Of course, I have never seen Portia and it has been weeks since I have seen Capitu, but at least I now have something creative to call them.

Don't fear the stinger

Nobody likes to get stung. Let's face it, it's just not fun. Sure, there are people who swear by bee venom and say that it cures everything from arthritis to high blood pressure. Having been stung three times in the last month, I know enough to say that I am not ready to just let bees sting me at will, nor am I desirous to encourage such bee-havior. I am still seeking for that symbiotic relationship between myself and the bees that will result in all of us living our lives and helping each other out.
I feel I have done a noble deed with both colonies, recovering a swarm and removing a feral colony, both in danger (perhaps not imminent) of being destroyed by the humans whose property they were occupying. I have given them a place to live and am encouraging them to do what they do best, so I expect the bees to recognize this peace offering on my part and respond accordingly...
Now that the top bar hive (I have to come up with a better name for these colonies) is established, I can approach it during the day and not have the sentry bees buzzing me and attempting to run me out of their territory. I still struggle with the proximity of workers at times. I let the kids hold drones that have been booted from their hives and I have coaxed a worker onto my hand, but I am still not comfortable doing that. I know that worker bees will not sting unless they are threatened, but to retrain myself to NOT duck and cover when a bee gets close enough to my head when I am in the bee yard is still a bit of a challenge.
I read someone's theory that bees can sense fear and may be enticed to sting preemptively. I'm not sure of that, but it seems to make sense. As I get more comfortable around the bees, they are more comfortable around me and I can take more liberties with them without worrying about getting stung.
It's going to happen.
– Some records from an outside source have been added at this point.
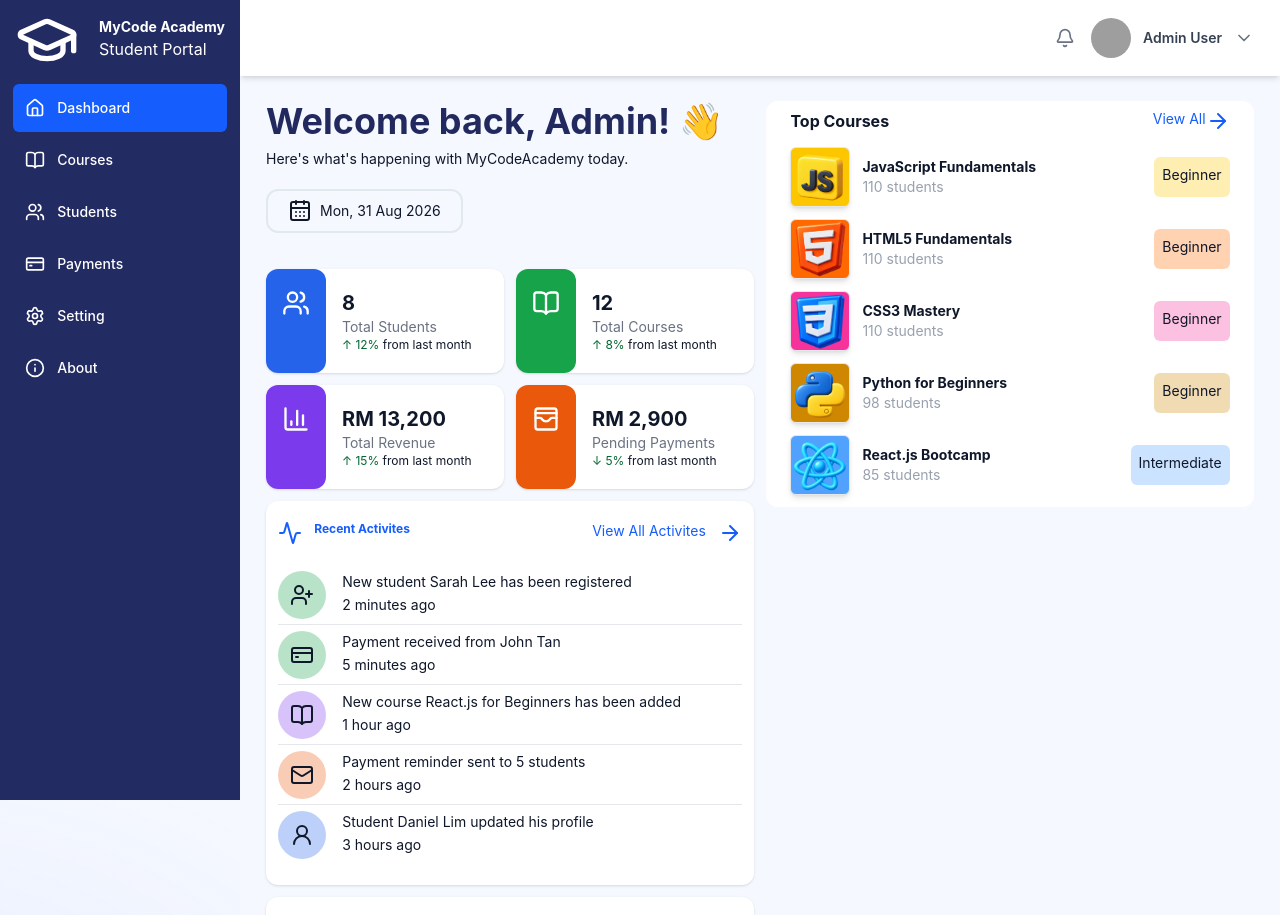
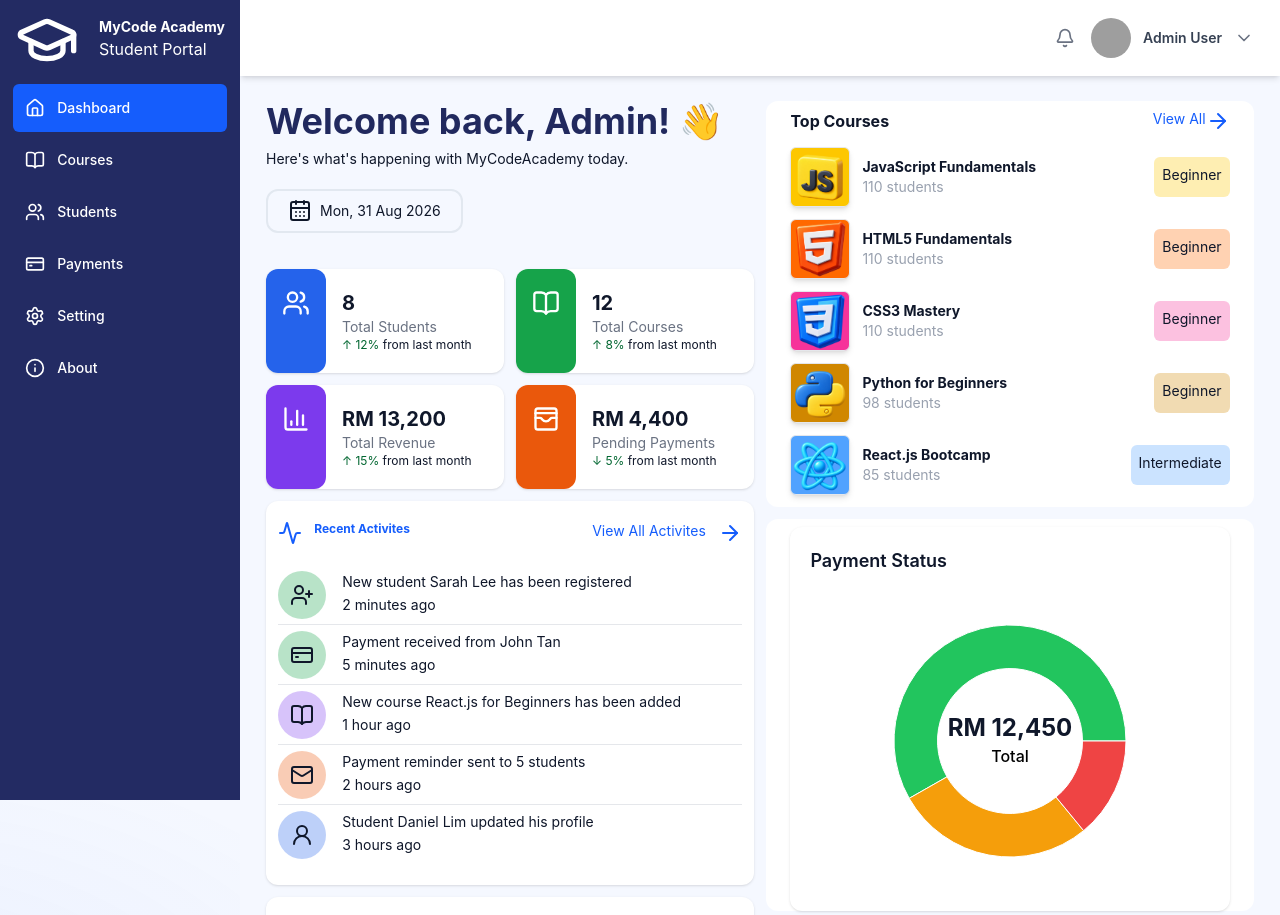
Before and after one commit to Joseph-AAA/student-course-payment-management, a React (Vite) app: page / in a window 1280 px wide. Shown: the top 915 px of the page. Built offline with nearby package versions, Linux system fonts and the light colour scheme; grey boxes are pictures that could not be loaded.

Commit message:
added Payment Status PieChart

```diff
--- /dev/null
+++ b/src/components/dashboard/PaymentStatus.jsx
@@ -0,0 +1,11 @@
+import PaymentStatusPieChart from './PaymentStatusPieChart'
+function PaymentStatus(){
+    return(
+        <div className="w-full bg-white min-h-96 rounded-xl flex justify-center items-center">
+            <div className="w-[90%] h-[90%] mt-2 rounded-2xl">
+                    <PaymentStatusPieChart />
+            </div>
+        </div>
+    )
+}
+export default PaymentStatus;
--- /dev/null
+++ b/src/components/dashboard/PaymentStatusPieChart.jsx
@@ -0,0 +1,42 @@
+import { PieChart, Pie } from "recharts";
+
+const data = [
+  { name: "Paid", value: 7250, fill: "#22c55e"},
+  { name: "Partial", value: 3450 , fill: "#f59e0b"},
+  { name: "Pending", value: 1750,  fill: "#ef4444" },
+];
+
+export default function PaymentStatusPieChart() {
+  return (
+    <div className="w-full rounded-xl bg-white p-5 shadow-sm">
+      <h2 className="mb-4 text-lg font-semibold">Payment Status</h2>
+
+      <div className="relative flex items-center justify-center">
+        <PieChart
+          responsive
+          style={{
+            width: "100%",
+            maxWidth: "300px",
+            aspectRatio: 1,
+          }}
+        >
+          <Pie
+            data={data}
+            dataKey="value"
+            nameKey="name"
+            innerRadius="50%"
+            outerRadius="80%"
+            isAnimationActive={false}
+          />
+
+
+        </PieChart>
+        <div className="absolute inset-0 flex flex-col items-center justify-center">
+            <span className="text-2xl font-bold">RM 12,450</span>
+            <span className="text-md font-medium text-black">Total</span>
+        </div>
+      </div>
+
+    </div>
+  );
+}
--- a/src/components/dashboard/UpcomingCourses.jsx
+++ b/src/components/dashboard/UpcomingCourses.jsx
@@ -5,7 +5,7 @@ function UpcomingCourses (){
 
     const upcomingCourses = coursesData.filter((data)=> data.status=="Upcoming")
     return(
-        <div className="w-full min-h-96 bg-white shadow-md rounded-2xl flex flex-col mt-6 items-center justify-center">
+        <div className="w-full min-h-96 bg-white shadow-md rounded-2xl flex flex-col items-center justify-center">
              <div className="w-[95%]  h-16 flex items-center justify-between">
                     <span className="text-lg font-medium text-blue-600">Upcoming Courses</span>
                     <a className="flex text-lg font-medium text-blue-600" href="#">View Schedule  <ArrowRight  /></a>
--- a/src/context/PaymentContext.jsx
+++ b/src/context/PaymentContext.jsx
@@ -10,6 +10,12 @@ export function PaymentProvider ({children}){
         return   (total+current.amountPaid)},0)
     },[]);
     // console.log(totalRevenue);
+
+    const totalFee = useMemo(()=>{
+      return payments.reduce((total, currentFee)=>{
+          return (total + currentFee.totalFee);
+      })
+    },[])
 
 
 
@@ -35,10 +41,10 @@ export function PaymentProvider ({children}){
 
                 monthlyRevenue[month] += payment.amountPaid;  //this will create as obj eg.{ Apr : 500 }
 
-
-
                 }
               )
+              //Object.entries() converts the object into an array of [key, value] pairs
+              //map convert that array as obj array
               return Object.entries(monthlyRevenue).map(([month, revenue])=>({month, revenue}))
       },[])
 
--- a/src/data/data.js
+++ b/src/data/data.js
@@ -607,9 +607,9 @@ export const payments = [
     courseId: 1,
     totalFee: 1500,
     amountPaid: 1500,
-    balance: 0,
-    status: "Paid",
-    paymentDate: "2026-04-15",
+    balance: 1500,
+    status: "Pending",
+    paymentDate: "",
   },
   {
     id: "PAY-002",
--- a/src/pages/MainDashboard.jsx
+++ b/src/pages/MainDashboard.jsx
@@ -5,7 +5,7 @@ import ActivityCard from '../components/dashboard/ActivityCard';
 import RevenueOverviewChart from '../components/dashboard/RevenueOverviewChart';
 import TopCourses from '../components/dashboard/TopCourses';
 import UpcomingCourses from '../components/dashboard/UpcomingCourses';
-
+import PaymentStatus from '../components/dashboard/PaymentStatus';
 function Dashboard (){
 
     const day = new Date().toLocaleDateString('en-GB', { weekday: 'short', month: 'short', day: '2-digit', year: 'numeric' });
@@ -55,8 +55,14 @@ function Dashboard (){
                         </div>
                     </section>
 {/******************************************************Top Courses***********************************************/}
-                    <section className='min-w-0'>
-                        <TopCourses />
+                    <section className='min-w-0 flex flex-col gap-3'>
+                        <div className=''>
+                            <TopCourses />
+                        </div>
+
+                        <div>
+                            <PaymentStatus />
+                        </div>
                     </section>
 
             </div>
```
I know I will have other stings, but I really want to get over the gut reflex to wave (or even thrash) at the curious or well meaning worker bee who happens to get too close to my personal space.

A worm update
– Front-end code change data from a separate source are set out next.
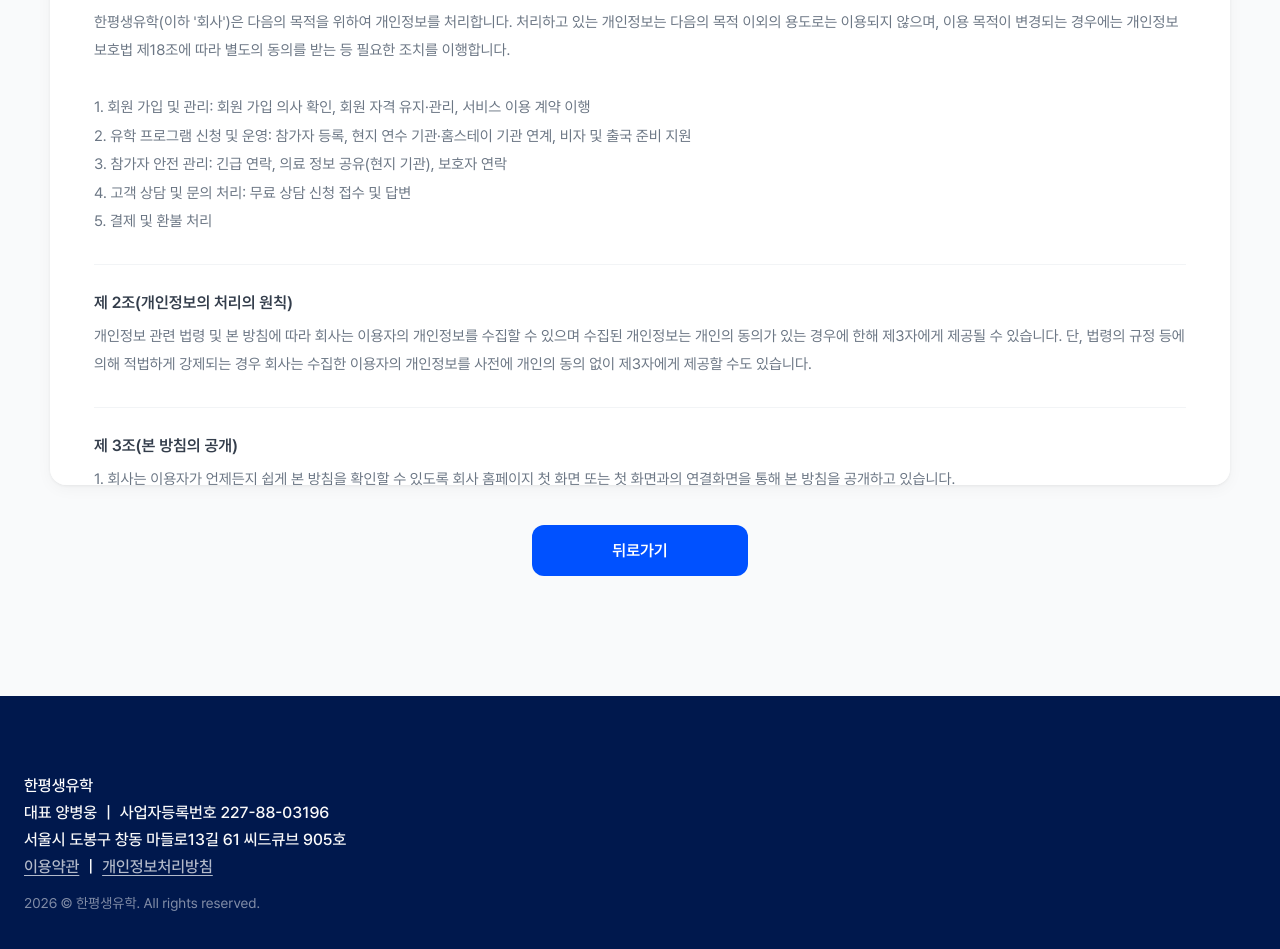
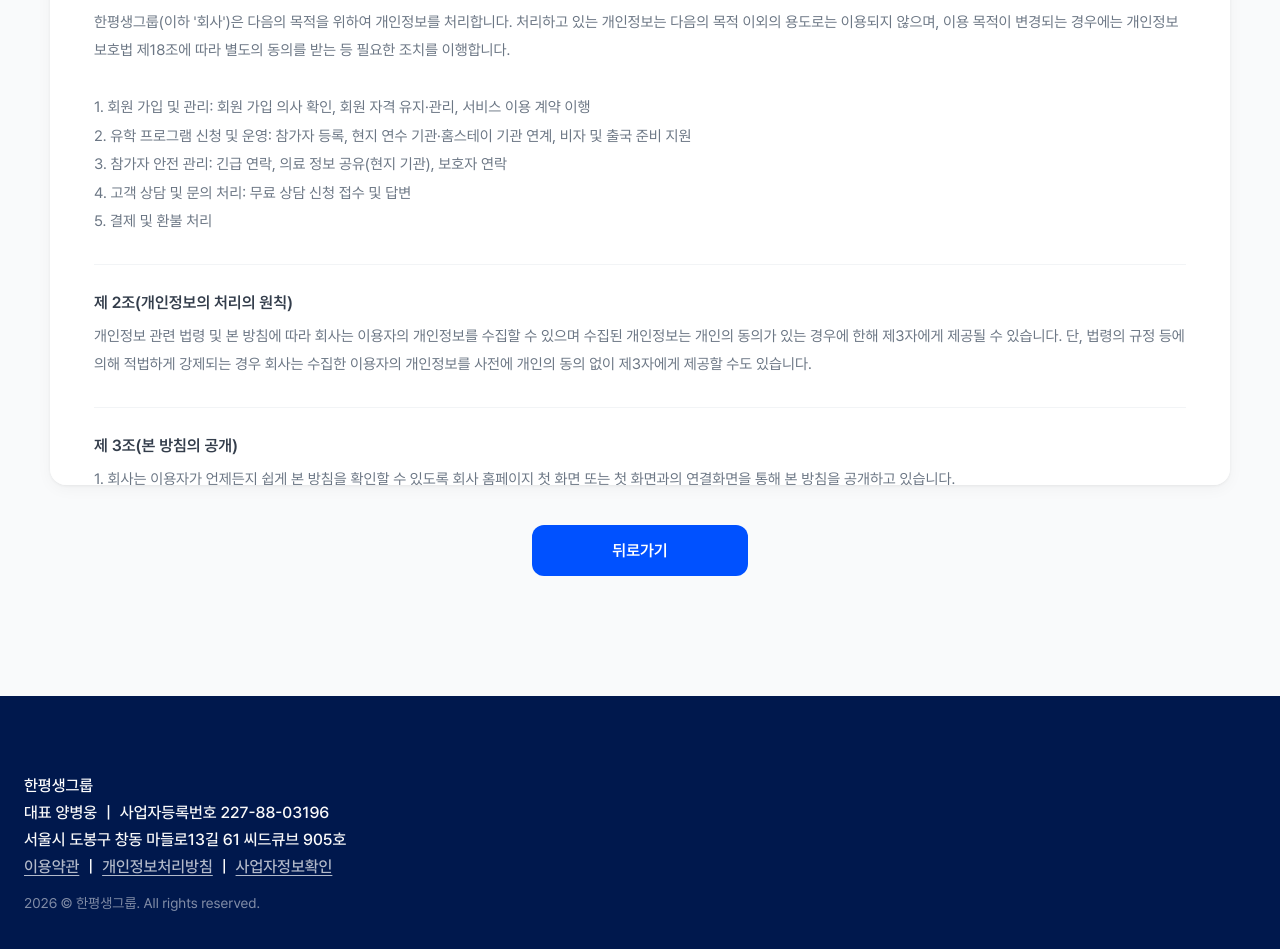
Before and after one commit to bp4sp4/KorhrdStudyAbroad, a Next.js app: page /privacy in a window 1280 px wide. Shown: the part 427-1376 px from the top of the page. Built offline with nearby package versions, Linux system fonts and the light colour scheme; no server answers.

Commit message:
footer update

```diff
--- a/src/app/(main)/privacy/privacyData.ts
+++ b/src/app/(main)/privacy/privacyData.ts
@@ -3,7 +3,7 @@ export const privacyData = [
     id: "privacy1",
     title: "제 1조(개인정보의 처리 목적)",
     content:
-      "한평생유학(이하 '회사')은 다음의 목적을 위하여 개인정보를 처리합니다. 처리하고 있는 개인정보는 다음의 목적 이외의 용도로는 이용되지 않으며, 이용 목적이 변경되는 경우에는 개인정보 보호법 제18조에 따라 별도의 동의를 받는 등 필요한 조치를 이행합니다.\n\n1. 회원 가입 및 관리: 회원 가입 의사 확인, 회원 자격 유지·관리, 서비스 이용 계약 이행\n2. 유학 프로그램 신청 및 운영: 참가자 등록, 현지 연수 기관·홈스테이 기관 연계, 비자 및 출국 준비 지원\n3. 참가자 안전 관리: 긴급 연락, 의료 정보 공유(현지 기관), 보호자 연락\n4. 고객 상담 및 문의 처리: 무료 상담 신청 접수 및 답변\n5. 결제 및 환불 처리",
+      "한평생그룹(이하 '회사')은 다음의 목적을 위하여 개인정보를 처리합니다. 처리하고 있는 개인정보는 다음의 목적 이외의 용도로는 이용되지 않으며, 이용 목적이 변경되는 경우에는 개인정보 보호법 제18조에 따라 별도의 동의를 받는 등 필요한 조치를 이행합니다.\n\n1. 회원 가입 및 관리: 회원 가입 의사 확인, 회원 자격 유지·관리, 서비스 이용 계약 이행\n2. 유학 프로그램 신청 및 운영: 참가자 등록, 현지 연수 기관·홈스테이 기관 연계, 비자 및 출국 준비 지원\n3. 참가자 안전 관리: 긴급 연락, 의료 정보 공유(현지 기관), 보호자 연락\n4. 고객 상담 및 문의 처리: 무료 상담 신청 접수 및 답변\n5. 결제 및 환불 처리",
   },
   {
     id: "privacy2",
--- a/src/app/(main)/terms/termsData.ts
+++ b/src/app/(main)/terms/termsData.ts
@@ -3,7 +3,7 @@ export const termsData = [
     id: "term1",
     title: "제 1조(목적)",
     content:
-      "이 약관은 한평생유학(이하 '회사')이 제공하는 제반 서비스의 이용과 관련하여 회사와 회원과의 권리, 의무 및 책임사항, 기타 필요한 사항을 규정함을 목적으로 합니다.",
+      "이 약관은 한평생그룹(이하 '회사')이 제공하는 제반 서비스의 이용과 관련하여 회사와 회원과의 권리, 의무 및 책임사항, 기타 필요한 사항을 규정함을 목적으로 합니다.",
   },
   {
     id: "term2",
--- a/src/components/Footer/Footer.tsx
+++ b/src/components/Footer/Footer.tsx
@@ -11,15 +11,21 @@ export default function Footer() {
   const hasBottomBar = mounted && (pathname === '/' || pathname.startsWith('/program'))
   return (
     <footer className={styles.footer} data-bottom-bar={hasBottomBar ? 'true' : undefined}>
-      <p className={styles.company}>한평생유학</p>
+      <p className={styles.company}>한평생그룹</p>
       <p className={styles.info}>대표 양병웅 ｜ 사업자등록번호 227-88-03196</p>
       <p className={styles.info}>서울시 도봉구 창동 마들로13길 61 씨드큐브 905호</p>
       <p className={styles.info}>
         <a href="/terms" className={styles.link}>이용약관</a>
         {' ｜ '}
         <a href="/privacy" className={styles.link}>개인정보처리방침</a>
+        {' ｜ '}
+        <a
+          href="#"
+          className={styles.link}
+          onClick={(e) => { e.preventDefault(); window.open('http://www.ftc.go.kr/bizCommPop.do?wrkr_no=2278803196', 'bizCommPop', 'width=750,height=700'); }}
+        >사업자정보확인</a>
       </p>
-      <p className={styles.copyright}>2026 © 한평생유학. All rights reserved.</p>
+      <p className={styles.copyright}>2026 © 한평생그룹. All rights reserved.</p>
     </footer>
   )
 }
```
Also changed, not shown: 2 other files (tests, documents, lock files or other folders).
Although they are not nearly so exciting to watch as the bees, the worms are also performing a very important task in our home. We started out with 3 lbs of worms in the vermicomposter and every morning for a week we would get up and find that another 50-100 had "wandered" out of their carefully constructed bedding and onto the garage floor where they dried up and died. We initially thought that 3000 worms in one little bin was too many, so we quickly put another bin on the top, but that didn't help too much. Soon we had worms crawling out of two bins instead of just one.
I had to do a little extra research on suicidal worms and found that in the initial days of starting a vermicomposter, unless you have a well established bed of compost, worms get stressed and tend to vacate the premises rather than adjust to their new home. I had to go out to the garden and grab a couple of shovelfuls of composted topsoil to mix into their bedding. Once that was in there, the worms have been quite content to stay in the bin. I also left them under a fluorescent spotlight for about 48 hours to deter them from seeking greener pastures outside of the bin. Red Wigglers hate the light, so the spotlight was like my very own anti worm-wander security system.
I am sure it was a combination of the topsoil and the nightlight that got them to stay, but now they are eating the kitchen scraps and making castings. We have been stockpiling kitchen scraps for several days and the worms have their work cut out for them for a while. Hopefully we can get caught up and achieve some sort of balance between the waste we generate and what the worms can process.